It is important to note that this theorem only applies to continuous real functions. It does not apply to functions with function domain the rational numbers. As the rationals do not satisfy the least upper bound axiom, they are not complete.

To illustrate, this consider

$f: \left[0,2\right] cap mathbb\left\{Q\right\} o mathbb\left\{R\right\}$

$x mapsto e^\left\{\left( - \left(x - sqrt\left\{2\right\}\right)^2 \right)\right\}$

f would obtain its maximum value at $sqrt\left\{2\right\}$but this is not in the set.

If f is not continuous consider as a counterexample

$f: \left[0,1\right] o mathbb\left\{R\right\}$

This is unbounded, but [0,1] is bounded.

Further, one should carefully note that the set must be closed, otherwise the maximum and minimum values might not be obtained.

References

* Binmore, K. G. "Mathematical Analysis: A Straightforward Approach", Cambridge University Press, (1982). ISBN 0521288827.

Wikimedia Foundation. 2010.

### Look at other dictionaries:

• Property law — is the area of law that governs the various forms of ownership in real property (land as distinct from personal or movable possessions) and in personal property, within the common law legal system. In the civil law system, there is a division… …   Wikipedia

• property — and property rights are central to capitalist societies. Perhaps because they are largely taken for granted in this context they have received relatively little attention from sociologists. By comparison, political philosophers and economists… …   Dictionary of sociology

• Continuity (fiction) — In fiction, continuity (also called time scheme) is consistency of the characteristics of persons, plot, objects, places and events seen by the reader or viewer over some period of time. It is of relevance to several media. Continuity is… …   Wikipedia

• Property type (National Register of Historic Places) — The U.S. National Register of Historic Places (NRHP) classifies its listings by various types of properties. Listed properties generally fall into one of five categories, though there are special considerations for other types of properties which …   Wikipedia

• continuity — /kon tn ooh i tee, tn yooh /, n., pl. continuities. 1. the state or quality of being continuous. 2. a continuous or connected whole. 3. a motion picture scenario giving the complete action, scenes, etc., in detail and in the order in which they… …   Universalium

• Property master — The property master is an artistic and organizational employee in a film, television or theatrical production who is responsible for purchasing, acquiring and/or manufacturing any props needed for a production. The property master also works with …   Wikipedia

• continuity — noun (plural ties) Date: 15th century 1. a. uninterrupted connection, succession, or union b. uninterrupted duration or continuation especially without essential change 2 …   New Collegiate Dictionary

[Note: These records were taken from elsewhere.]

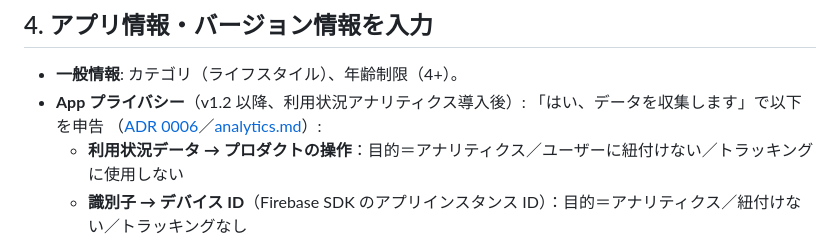
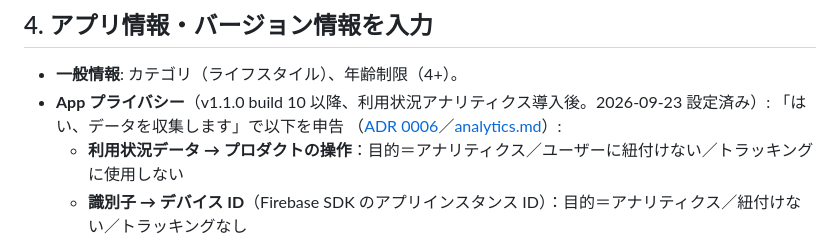
Before and after one commit to Jun-T-git/bucket-list-ios, a Markdown page: docs/workflows/release-runbook.md, the part around the change. Drawn GitHub-style.

```diff
--- a/docs/workflows/release-runbook.md
+++ b/docs/workflows/release-runbook.md
@@ -37,7 +37,7 @@ App Store Connect → **マイApp** → **＋** → 新規App:
 
 ## 4. アプリ情報・バージョン情報を入力
 - **一般情報**: カテゴリ（ライフスタイル）、年齢制限（4+）。
-- **App プライバシー**（v1.2 以降、利用状況アナリティクス導入後）: 「はい、データを収集します」で以下を申告
+- **App プライバシー**（v1.1.0 build 10 以降、利用状況アナリティクス導入後。2026-09-23 設定済み）: 「はい、データを収集します」で以下を申告
   （[ADR 0006](../decisions/0006-利用状況アナリティクス.md)／[analytics.md](../architecture/analytics.md)）:
   - **利用状況データ → プロダクトの操作**：目的＝アナリティクス／ユーザーに紐付けない／トラッキングに使用しない
   - **識別子 → デバイス ID**（Firebase SDK のアプリインスタンス ID）：目的＝アナリティクス／紐付けない／トラッキングなし
```
Also changed, not shown: docs/workflows/app-store-metadata.md (+7 -4 lines), 1 other file.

• continuity — noun /ˌkɒntɪˈnjuːəti,ˌkɑntɪˈn(j)uːəti/ a) Lack of interruption or disconnection; the quality of being continuous in space or time. Considerable continuity of attention is needed to read German philosophy. b) A characteristic property of a… …   Wiktionary

• continuity — con•ti•nu•i•ty [[t]ˌkɒn tnˈu ɪ ti, tnˈyu[/t]] n. pl. ties 1) the state or quality of being continuous 2) a continuous or connected whole 3) sbz a motion picture scenario with all details of the action, dialogue, effects, etc., in order 4) sbz (on …   From formal English to slang

• Modulus of continuity — In mathematical analysis, a modulus of continuity is a function used to measure quantitatively the uniform continuity of functions. So, a function admits ω as a modulus of continuity if and only if for all x and y in the domain of f. Since moduli …   Wikipedia

### Share the article and excerpts

Do a right-click on the link above